Profits of Drug Fair Inc. dropped sharply in the latest quarter because economic conditions and tough competition forced the chain to step up its advertising and price-cutting promotions, Chairman Milton Elsburg reported yesterday.

Drug Fair posted earnings of $178,000 (10 cents a share) for the three months ended Oct. 25 compared with a profit of $315,000 (18 cents) from continuing operations in the same period a year ago. Last year Drug Fair also reported a loss of $69,000 (4 cents) from its Scoops ice cream and snack shops, which reduced net earnings to $246,000 (14 cents).

Elsberg said the dip in profits was due to "increased promotional activity and consequent lower realized margins."

"We are determined not to let anyone cut into our share of the market," added Elsberg. The costly sales promotions helped produce a 9.8 percent increase in Drug Fair's sales for the quarter to $69.3 million from $63.1 million.

For the first nine months of its fiscal year, Drug Fair earned $746,000 (44 cents) on sales of $208.9 million. Last year's nine-month sales of $190.9 million produced profits of $169,000 (10 cents) from continuing operations and a net loss of $161,000 after deducting the cost of phasing out the Scoops operations.

Drug Fair's board yesterday declared its regular quarterly dividend of 10 cents a share payable March 2 to stockholders as of Feb. 13.

Penril Corp. of Rockville reported a 30 percent increase in profits for the first quarter of its fiscal year to $522,000 from $401,000 in the same period a year ago. Earnings per share fell to 26 cents from 30 cents, however, because the company issued a large block of new shares last July, increasing the number of outstanding by nearly 50 percent.
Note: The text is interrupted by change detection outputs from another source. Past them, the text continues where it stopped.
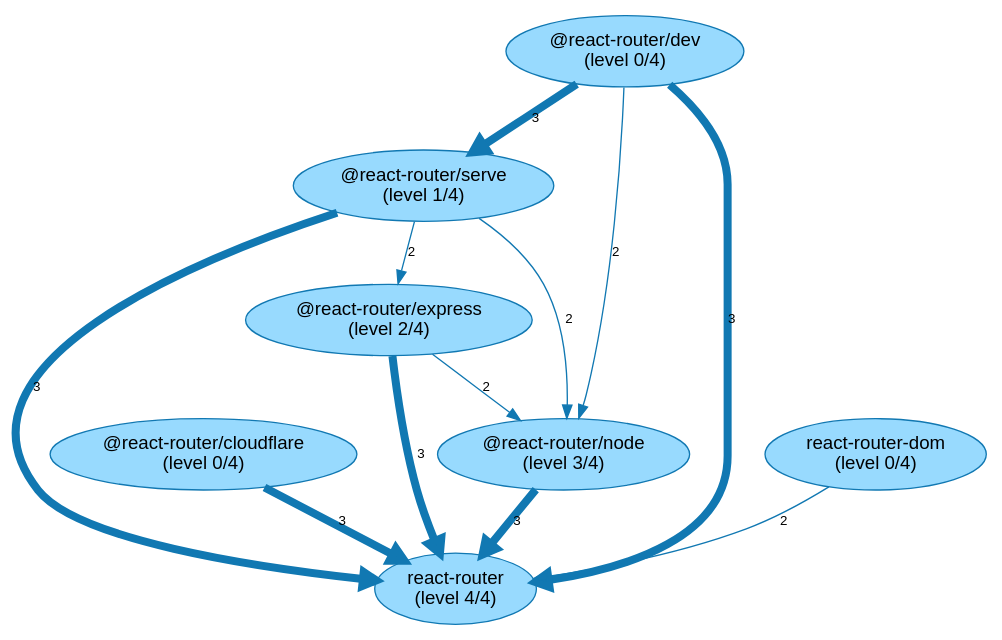
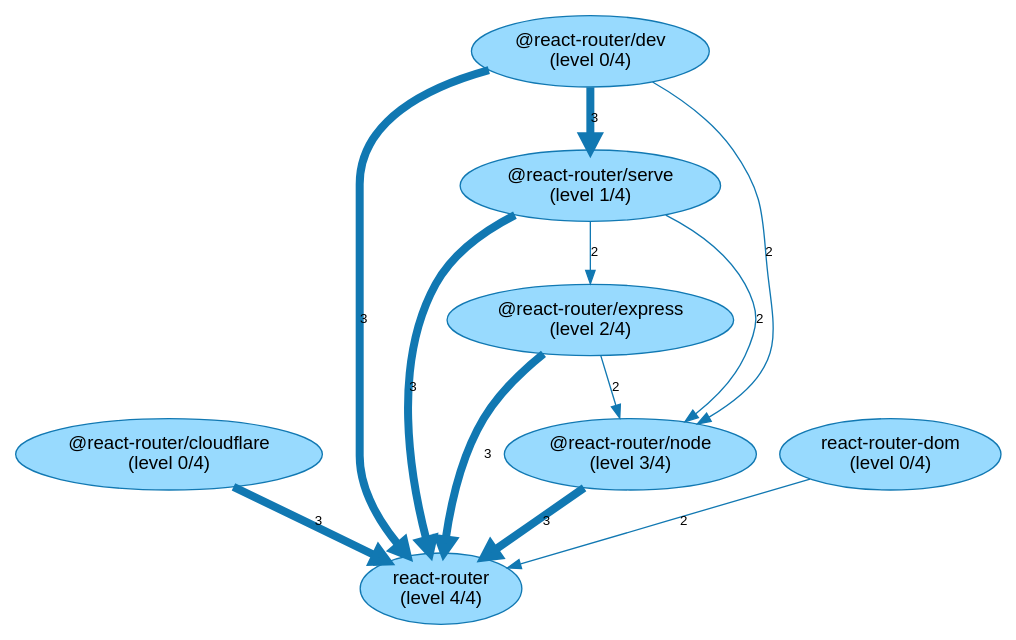
Before and after one commit to JohT/code-graph-analysis-examples: the diagram in analysis-results/react-router/react-router-7.18.4/internal-dependencies/NPM_NonDevPackage/Graph_Visualizations/NpmPackageBuildLevels.gv, drawn with Graphviz. The commit also changed other lines of this file and 327 other files, not shown here.

```diff
--- a/analysis-results/react-router/react-router-7.18.4/internal-dependencies/NPM_NonDevPackage/Graph_Visualizations/NpmPackageBuildLevels.gv
+++ b/analysis-results/react-router/react-router-7.18.4/internal-dependencies/NPM_NonDevPackage/Graph_Visualizations/NpmPackageBuildLevels.gv
@@ -1,21 +1,21 @@
 // This GraphViz dot file was generated by the script convertQueryResultCsvToGraphVizDotFile.sh with default.template
 
 strict digraph NpmPackageBuildLevels {
     fontname = "Helvetica,Arial,sans-serif";
     node [fontname = "Helvetica,Arial,sans-serif";];
     edge [fontname = "Helvetica,Arial,sans-serif"; fontsize = 10;];
     node [style = filled; fillcolor = "0.560 0.400 0.999";];
     node [color = "0.560 0.900 0.700";];
     edge [color = "0.560 0.900 0.700";];
+	"@react-router/cloudflare\n(level 0/4)" -> "react-router\n(level 4/4)" [label = 3; penwidth = 6.0; ];
+	"@react-router/dev\n(level 0/4)" -> "react-router\n(level 4/4)" [label = 3; penwidth = 6.0; ];
+	"@react-router/express\n(level 2/4)" -> "react-router\n(level 4/4)" [label = 3; penwidth = 6.0; ];
+	"@react-router/serve\n(level 1/4)" -> "react-router\n(level 4/4)" [label = 3; penwidth = 6.0; ];
 	"@react-router/node\n(level 3/4)" -> "react-router\n(level 4/4)" [label = 3; penwidth = 6.0; ];
-	"@react-router/cloudflare\n(level 0/4)" -> "react-router\n(level 4/4)" [label = 3; penwidth = 6.0; ];
-	"@react-router/serve\n(level 1/4)" -> "react-router\n(level 4/4)" [label = 3; penwidth = 6.0; ];
-	"@react-router/express\n(level 2/4)" -> "react-router\n(level 4/4)" [label = 3; penwidth = 6.0; ];
-	"@react-router/dev\n(level 0/4)" -> "react-router\n(level 4/4)" [label = 3; penwidth = 6.0; ];
 	"@react-router/dev\n(level 0/4)" -> "@react-router/serve\n(level 1/4)" [label = 3; penwidth = 6.0; ];
 	"react-router-dom\n(level 0/4)" -> "react-router\n(level 4/4)" [label = 2; penwidth = 1.0; ];
 	"@react-router/serve\n(level 1/4)" -> "@react-router/node\n(level 3/4)" [label = 2; penwidth = 1.0; ];
 	"@react-router/dev\n(level 0/4)" -> "@react-router/node\n(level 3/4)" [label = 2; penwidth = 1.0; ];
 	"@react-router/express\n(level 2/4)" -> "@react-router/node\n(level 3/4)" [label = 2; penwidth = 1.0; ];
 	"@react-router/serve\n(level 1/4)" -> "@react-router/express\n(level 2/4)" [label = 2; penwidth = 1.0; ];
 }
```
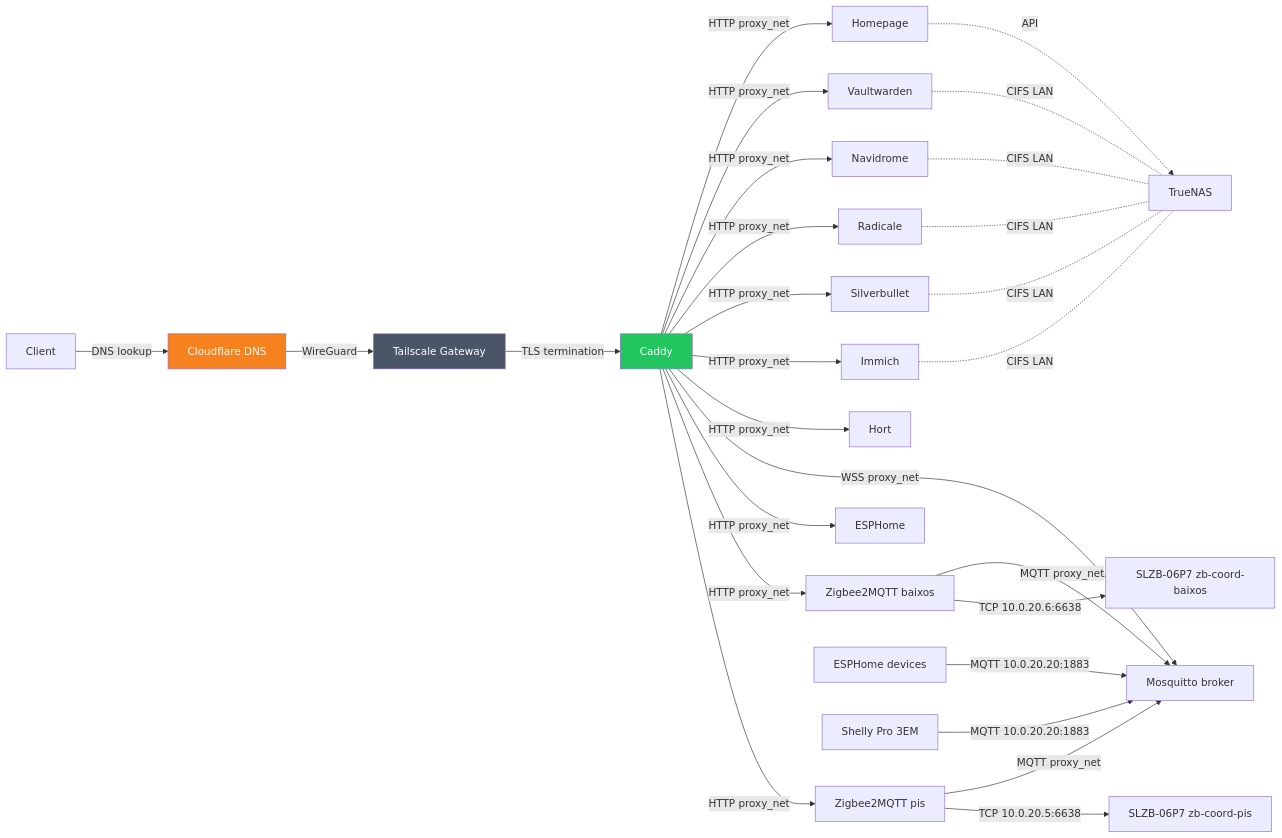
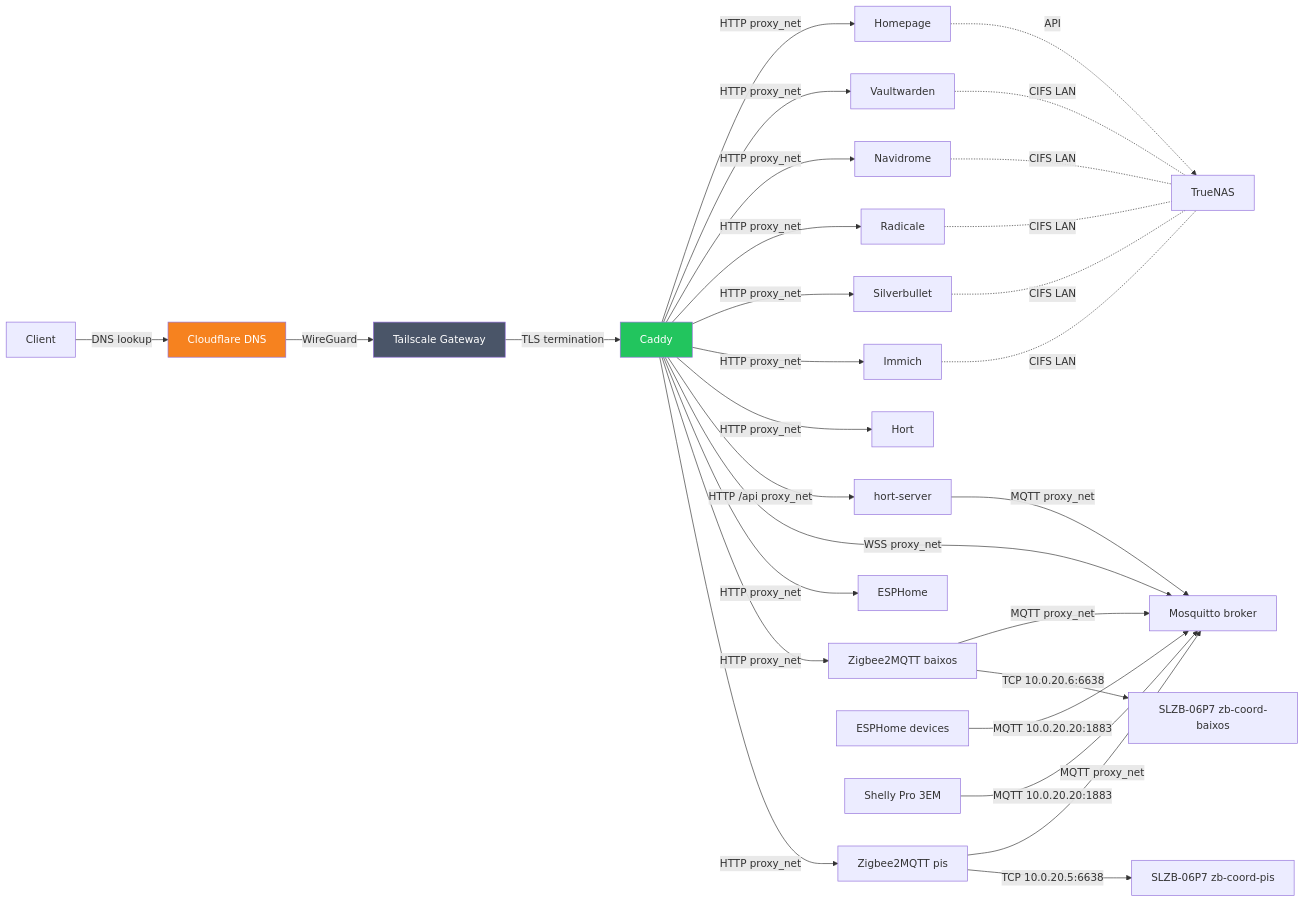
One commit to masolnada/homelab changed the second of 2 diagrams in README.md. Above: the diagram before and after it, drawn with Mermaid. The commit also changed other lines of this file and 5 other files, not shown here.

First line of the commit message:
feat(garden): cut hort over to two-container dashboard + server

````diff
--- a/README.md
+++ b/README.md
@@ -82,33 +82,35 @@
 ```mermaid
 graph LR
     Client -->|DNS lookup| CF[Cloudflare DNS]
     CF -->|WireGuard| TS[Tailscale Gateway]
     TS -->|TLS termination| Caddy
     Caddy -->|HTTP proxy_net| Homepage
     Caddy -->|HTTP proxy_net| Vaultwarden
     Caddy -->|HTTP proxy_net| Navidrome
     Caddy -->|HTTP proxy_net| Radicale
     Caddy -->|HTTP proxy_net| Silverbullet
     Caddy -->|HTTP proxy_net| Immich
     Caddy -->|HTTP proxy_net| Hort
-    Caddy -->|WSS proxy_net| Mosquitto[Mosquitto broker]
+    Caddy -->|HTTP /api proxy_net| HortServer[hort-server]
+    HortServer -->|MQTT proxy_net| Mosquitto[Mosquitto broker]
+    Caddy -->|WSS proxy_net| Mosquitto
     Caddy -->|HTTP proxy_net| ESPHome
     Caddy -->|HTTP proxy_net| Z2M[Zigbee2MQTT baixos]
     Z2M -->|MQTT proxy_net| Mosquitto
     Z2M -->|TCP 10.0.20.6:6638| Coord[SLZB-06P7 zb-coord-baixos]
     Caddy -->|HTTP proxy_net| Z2MPis[Zigbee2MQTT pis]
     Z2MPis -->|MQTT proxy_net| Mosquitto
     Z2MPis -->|TCP 10.0.20.5:6638| CoordPis[SLZB-06P7 zb-coord-pis]
     Devices[ESPHome devices] -->|MQTT 10.0.20.20:1883| Mosquitto
     Shelly[Shelly Pro 3EM] -->|MQTT 10.0.20.20:1883| Mosquitto
     Homepage -.->|API| NAS[TrueNAS]
     Vaultwarden -.-|CIFS LAN| NAS
     Navidrome -.-|CIFS LAN| NAS
     Radicale -.-|CIFS LAN| NAS
     Silverbullet -.-|CIFS LAN| NAS
     Immich -.-|CIFS LAN| NAS
 
     style CF fill:#f6821f,color:#fff
     style TS fill:#4a5568,color:#fff
     style Caddy fill:#22c55e,color:#fff
 ```
````
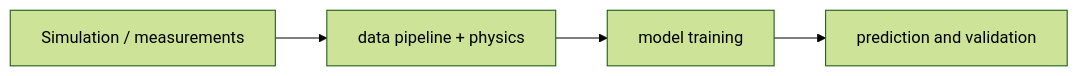
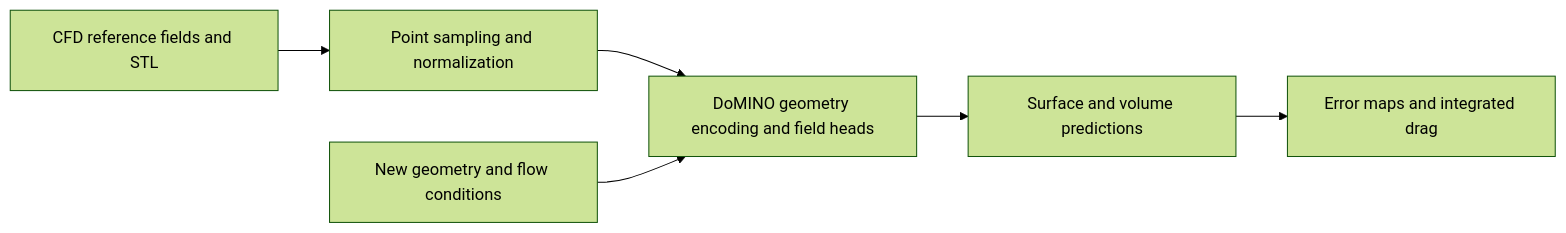
The diagram in docs/en/physicsnemo.md (james-joobs/awesome-nvidia-physical-ai), drawn with Mermaid (forest theme) before and after one commit. The commit also changed other lines of this file and 187 other files, not shown here.

Commit message:
Expand bilingual guides with official architecture references

````diff
--- a/docs/en/physicsnemo.md
+++ b/docs/en/physicsnemo.md
@@ -17,4 +18,14 @@
 ```mermaid
 flowchart LR
-    A["Simulation / measurements"] --> B["data pipeline + physics"] --> C["model training"] --> D["prediction and validation"]
+    cfd["CFD reference fields and STL"]
+    data["Point sampling and normalization"]
+    model["DoMINO geometry encoding and field heads"]
+    stl["New geometry and flow conditions"]
+    out["Surface and volume predictions"]
+    eval["Error maps and integrated drag"]
+    cfd --> data
+    data --> model
+    stl --> model
+    model --> out
+    out --> eval
 ```
````
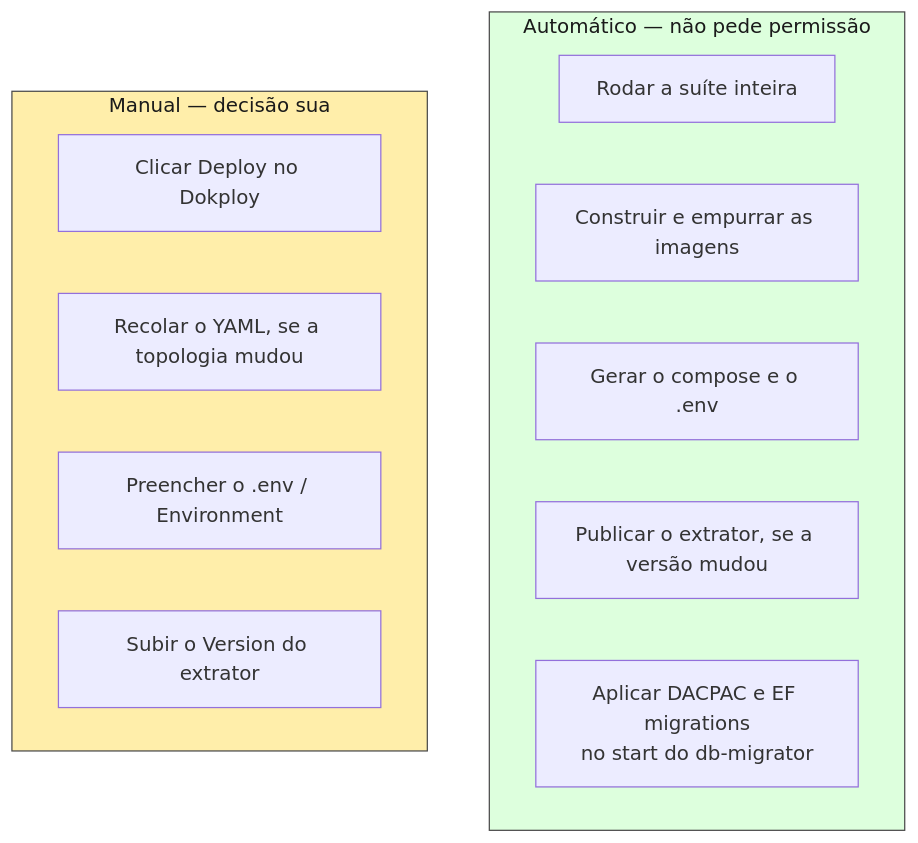
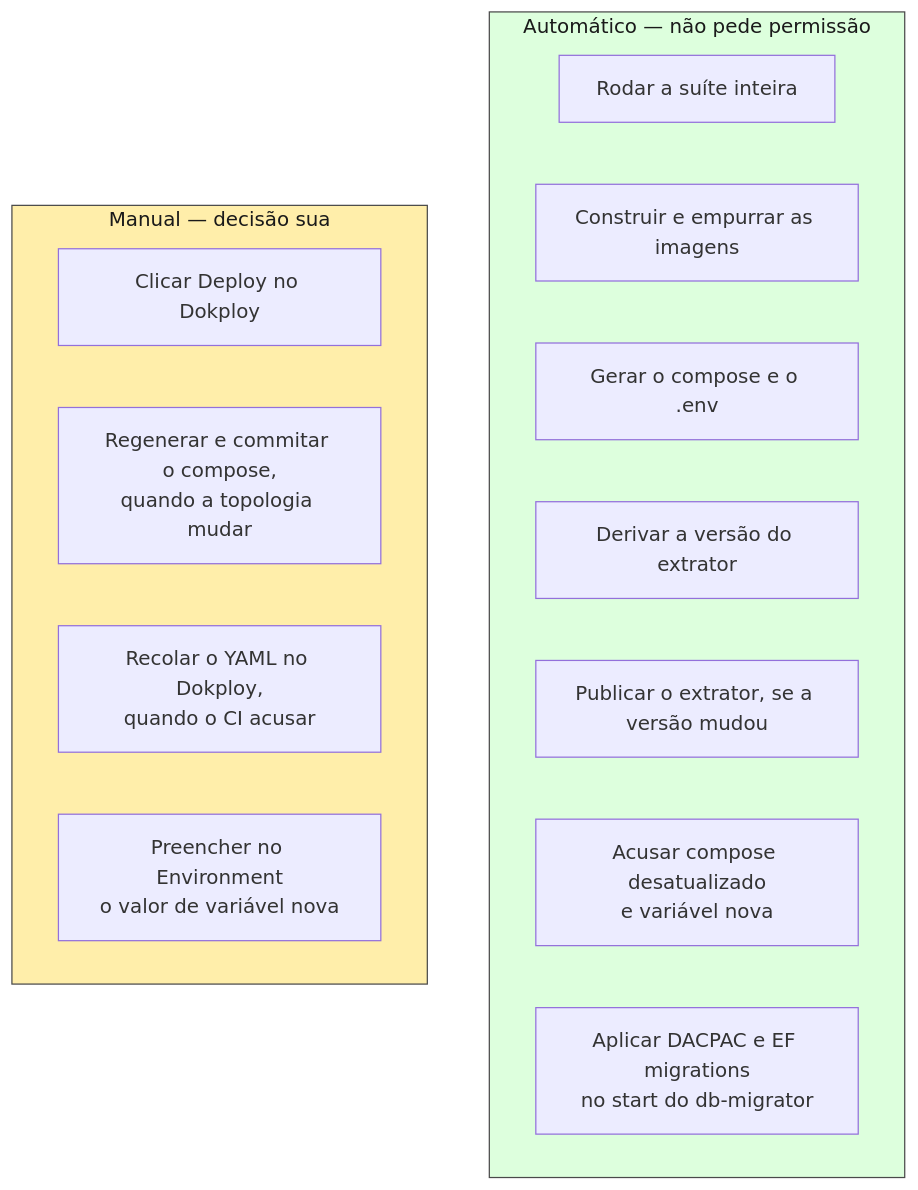
Before and after one commit to procfit/MLDemandForcastPOC: the second of 11 diagrams in Docs/fluxo-de-entrega.md, drawn with Mermaid. The commit also changed other lines of this file, not shown here.

First paragraph of the commit message:
docs(delivery): fix the two spots the flow doc left behind
O commit anterior atualizou §3 a §9 do fluxo de entrega e esqueceu dois lugares,
os dois dizendo o contrário do que o pipeline passou a fazer.

````diff
--- a/Docs/fluxo-de-entrega.md
+++ b/Docs/fluxo-de-entrega.md
@@ -54,20 +54,22 @@
 ```mermaid
 flowchart TB
     subgraph AUTO["Automático — não pede permissão"]
         A1["Rodar a suíte inteira"]
         A2["Construir e empurrar as imagens"]
         A3["Gerar o compose e o .env"]
-        A4["Publicar o extrator, se a versão mudou"]
-        A5["Aplicar DACPAC e EF migrations<br/>no start do db-migrator"]
+        A4["Derivar a versão do extrator"]
+        A5["Publicar o extrator, se a versão mudou"]
+        A6["Acusar compose desatualizado<br/>e variável nova"]
+        A7["Aplicar DACPAC e EF migrations<br/>no start do db-migrator"]
     end
 
     subgraph MANUAL["Manual — decisão sua"]
         M1["Clicar Deploy no Dokploy"]
-        M2["Recolar o YAML, se a topologia mudou"]
-        M3["Preencher o .env / Environment"]
-        M4["Subir o Version do extrator"]
+        M2["Regenerar e commitar o compose,<br/>quando a topologia mudar"]
+        M3["Recolar o YAML no Dokploy,<br/>quando o CI acusar"]
+        M4["Preencher no Environment<br/>o valor de variável nova"]
     end
 
     style AUTO fill:#dfd,stroke:#4a4a4a,color:#1a1a1a
     style MANUAL fill:#fea,stroke:#4a4a4a,color:#1a1a1a
 ```
````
Revenues of the suburban electronics manufacturer increased 22 percent from $7.4 million to just over $9 million for the quarter ended Oct. 31.